| Exercise prompt |
Exactly as written, please repeat the data that follows, but not the pictures.

| Edit difference data |
#####

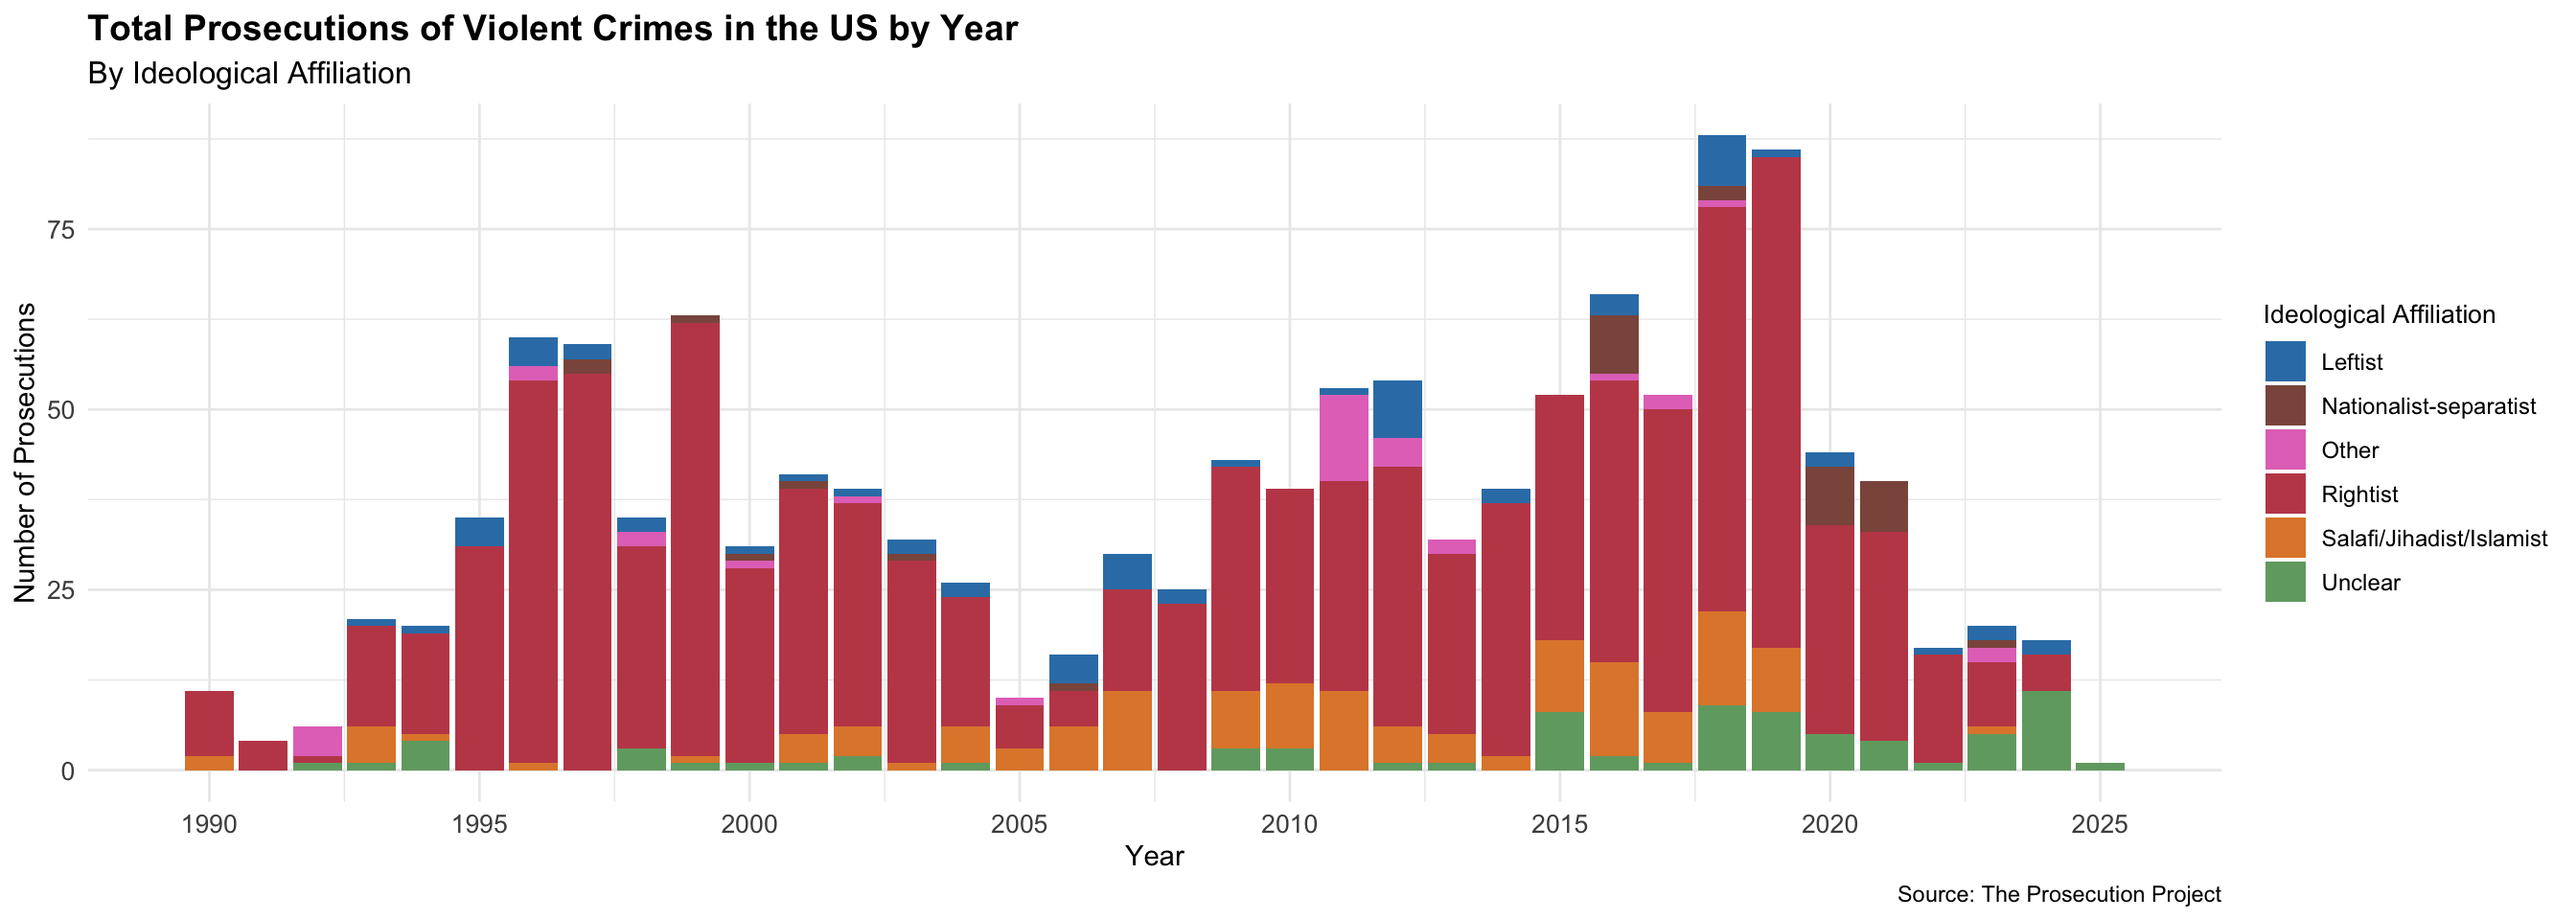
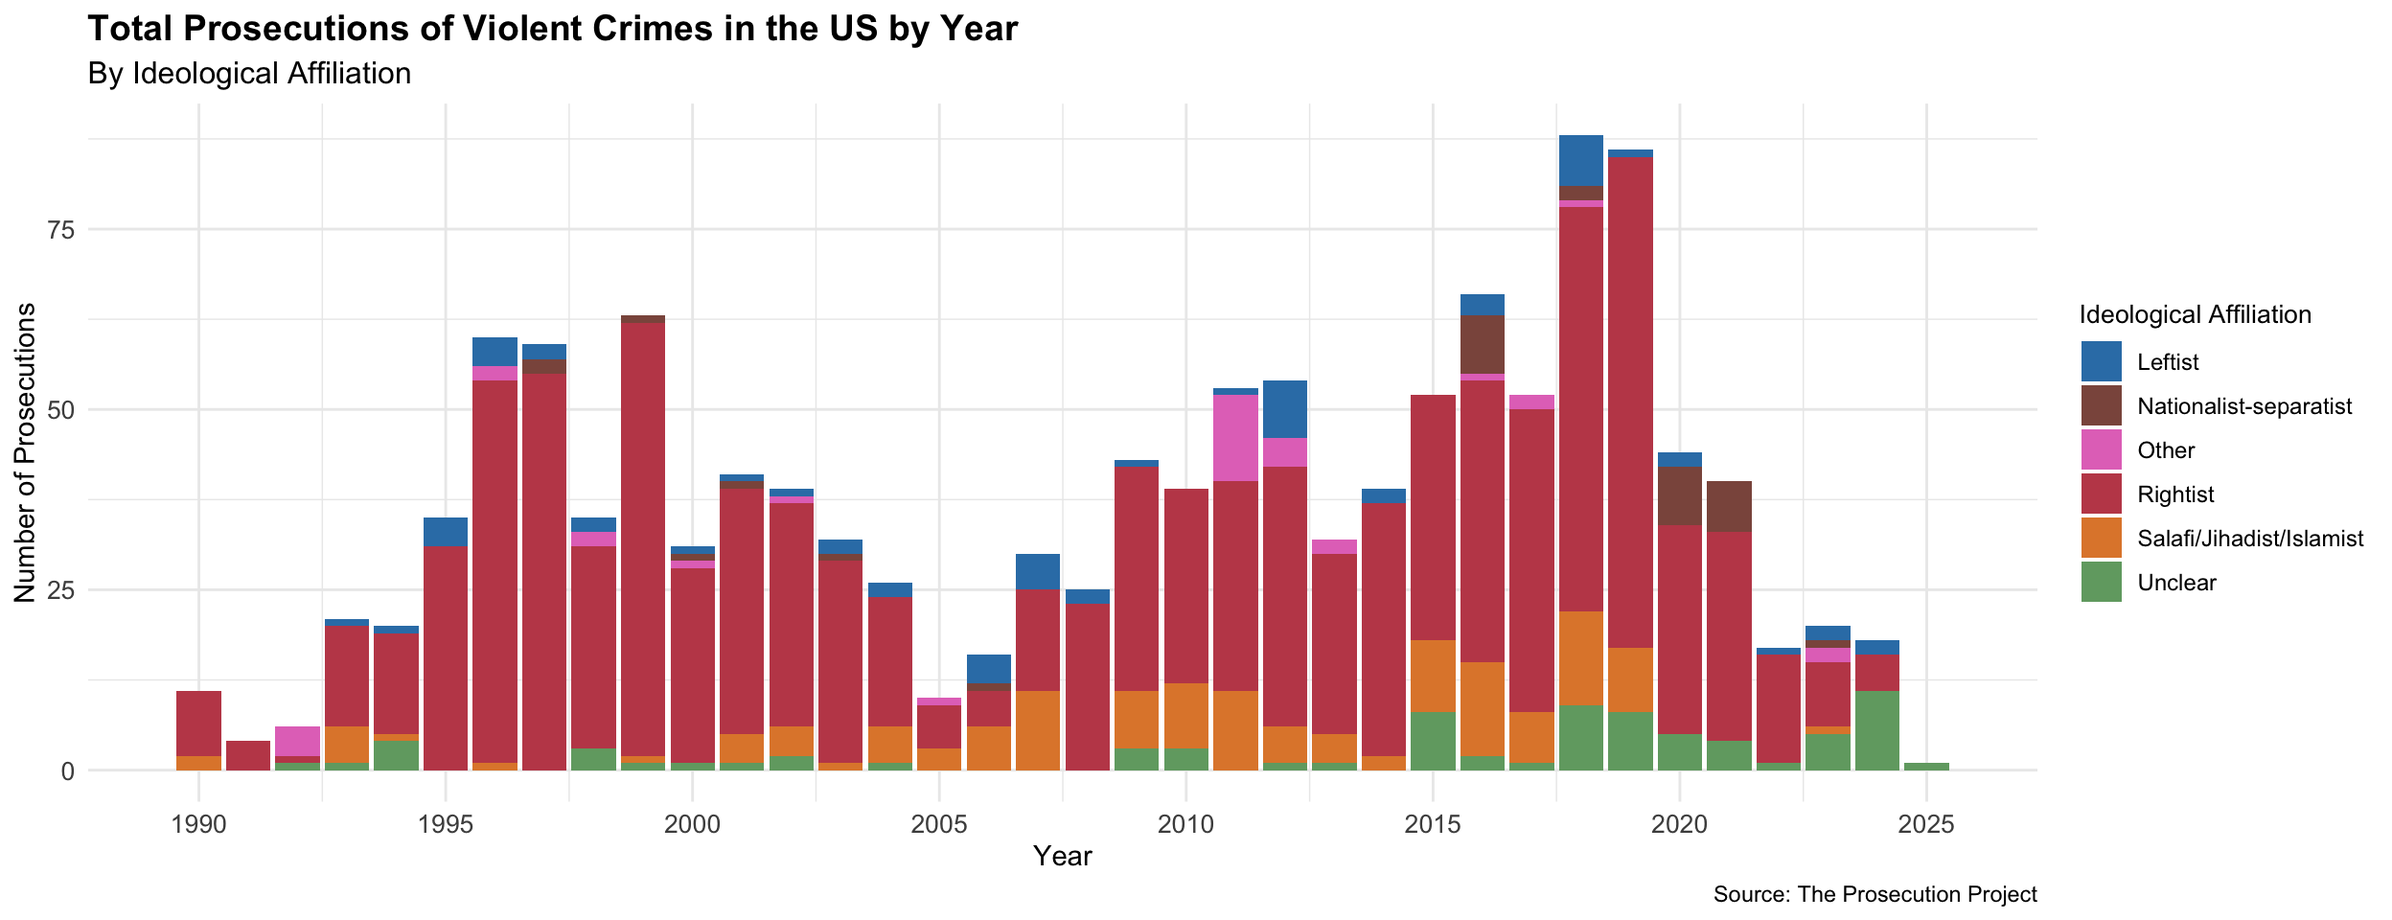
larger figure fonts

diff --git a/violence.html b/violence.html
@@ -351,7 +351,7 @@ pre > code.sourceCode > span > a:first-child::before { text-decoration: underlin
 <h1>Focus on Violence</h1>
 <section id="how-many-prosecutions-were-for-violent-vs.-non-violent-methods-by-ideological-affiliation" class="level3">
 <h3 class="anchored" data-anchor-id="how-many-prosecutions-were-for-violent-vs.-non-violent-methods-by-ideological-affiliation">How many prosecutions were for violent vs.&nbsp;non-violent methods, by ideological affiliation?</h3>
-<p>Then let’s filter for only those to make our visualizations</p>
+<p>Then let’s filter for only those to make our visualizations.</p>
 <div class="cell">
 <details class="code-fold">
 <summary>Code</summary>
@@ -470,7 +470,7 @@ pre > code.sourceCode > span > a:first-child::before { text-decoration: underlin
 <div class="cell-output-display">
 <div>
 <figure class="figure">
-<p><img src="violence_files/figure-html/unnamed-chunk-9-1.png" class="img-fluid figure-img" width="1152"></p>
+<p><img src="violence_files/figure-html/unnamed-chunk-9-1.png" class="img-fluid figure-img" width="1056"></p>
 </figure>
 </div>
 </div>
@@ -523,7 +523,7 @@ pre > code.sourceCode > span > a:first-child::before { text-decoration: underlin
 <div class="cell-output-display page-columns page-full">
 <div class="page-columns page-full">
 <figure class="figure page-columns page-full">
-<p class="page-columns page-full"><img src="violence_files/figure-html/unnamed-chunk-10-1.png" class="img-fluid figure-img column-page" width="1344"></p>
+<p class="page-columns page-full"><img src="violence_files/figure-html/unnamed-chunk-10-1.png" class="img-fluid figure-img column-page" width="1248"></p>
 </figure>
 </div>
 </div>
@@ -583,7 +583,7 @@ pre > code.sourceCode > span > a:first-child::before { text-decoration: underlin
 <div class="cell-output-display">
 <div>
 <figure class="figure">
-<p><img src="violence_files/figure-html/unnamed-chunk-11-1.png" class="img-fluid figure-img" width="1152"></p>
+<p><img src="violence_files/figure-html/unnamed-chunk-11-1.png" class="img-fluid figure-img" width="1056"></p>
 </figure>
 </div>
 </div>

#####

| Answer to this task |
larger figure fonts

diff --git a/violence.html b/violence.html
@@ -351,7 +351,7 @@ pre > code.sourceCode > span > a:first-child::before { text-decoration: underlin
 <h1>Focus on Violence</h1>
 <section id="how-many-prosecutions-were-for-violent-vs.-non-violent-methods-by-ideological-affiliation" class="level3">
 <h3 class="anchored" data-anchor-id="how-many-prosecutions-were-for-violent-vs.-non-violent-methods-by-ideological-affiliation">How many prosecutions were for violent vs.&nbsp;non-violent methods, by ideological affiliation?</h3>
-<p>Then let’s filter for only those to make our visualizations</p>
+<p>Then let’s filter for only those to make our visualizations.</p>
 <div class="cell">
 <details class="code-fold">
 <summary>Code</summary>
@@ -470,7 +470,7 @@ pre > code.sourceCode > span > a:first-child::before { text-decoration: underlin
 <div class="cell-output-display">
 <div>
 <figure class="figure">
-<p><img src="violence_files/figure-html/unnamed-chunk-9-1.png" class="img-fluid figure-img" width="1152"></p>
+<p><img src="violence_files/figure-html/unnamed-chunk-9-1.png" class="img-fluid figure-img" width="1056"></p>
 </figure>
 </div>
 </div>
@@ -523,7 +523,7 @@ pre > code.sourceCode > span > a:first-child::before { text-decoration: underlin
 <div class="cell-output-display page-columns page-full">
 <div class="page-columns page-full">
 <figure class="figure page-columns page-full">
-<p class="page-columns page-full"><img src="violence_files/figure-html/unnamed-chunk-10-1.png" class="img-fluid figure-img column-page" width="1344"></p>
+<p class="page-columns page-full"><img src="violence_files/figure-html/unnamed-chunk-10-1.png" class="img-fluid figure-img column-page" width="1248"></p>
 </figure>
 </div>
 </div>
@@ -583,7 +583,7 @@ pre > code.sourceCode > span > a:first-child::before { text-decoration: underlin
 <div class="cell-output-display">
 <div>
 <figure class="figure">
-<p><img src="violence_files/figure-html/unnamed-chunk-11-1.png" class="img-fluid figure-img" width="1152"></p>
+<p><img src="violence_files/figure-html/unnamed-chunk-11-1.png" class="img-fluid figure-img" width="1056"></p>
 </figure>
 </div>
 </div>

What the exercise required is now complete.